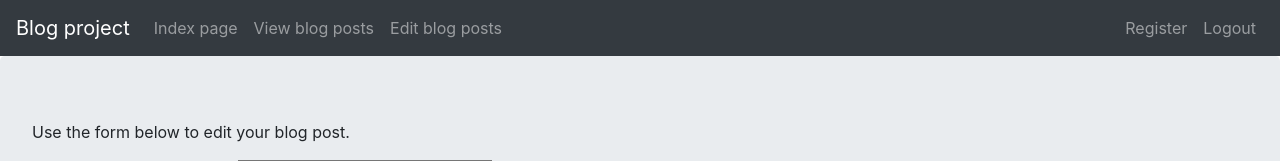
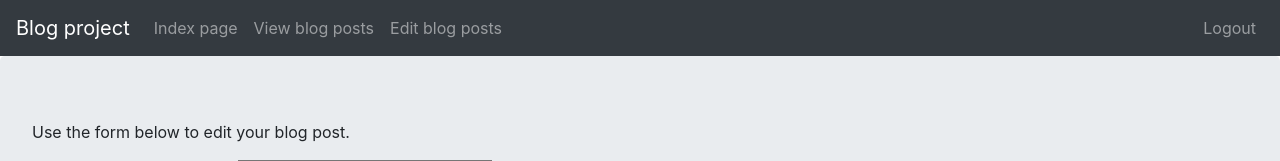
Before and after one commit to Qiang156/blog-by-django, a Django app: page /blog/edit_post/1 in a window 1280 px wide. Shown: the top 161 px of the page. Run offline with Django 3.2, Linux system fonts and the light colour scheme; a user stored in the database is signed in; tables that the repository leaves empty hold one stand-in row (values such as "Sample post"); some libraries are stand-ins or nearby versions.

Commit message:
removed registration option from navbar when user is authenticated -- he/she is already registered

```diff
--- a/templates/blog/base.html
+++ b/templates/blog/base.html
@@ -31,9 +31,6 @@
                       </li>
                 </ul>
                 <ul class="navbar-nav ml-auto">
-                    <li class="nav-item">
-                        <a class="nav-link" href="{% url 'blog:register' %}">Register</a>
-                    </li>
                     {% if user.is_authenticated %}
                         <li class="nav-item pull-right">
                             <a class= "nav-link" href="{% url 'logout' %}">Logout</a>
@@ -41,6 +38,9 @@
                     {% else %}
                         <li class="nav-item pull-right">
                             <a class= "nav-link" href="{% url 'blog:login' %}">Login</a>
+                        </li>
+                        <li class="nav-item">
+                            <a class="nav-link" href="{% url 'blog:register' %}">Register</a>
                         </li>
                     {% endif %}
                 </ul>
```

### [How to complete this task]
The lines to return are those in the entries above that include "item".

### [Exercise solution]
-                    <li class="nav-item">
                         <li class="nav-item pull-right">
                         <li class="nav-item pull-right">
+                        <li class="nav-item">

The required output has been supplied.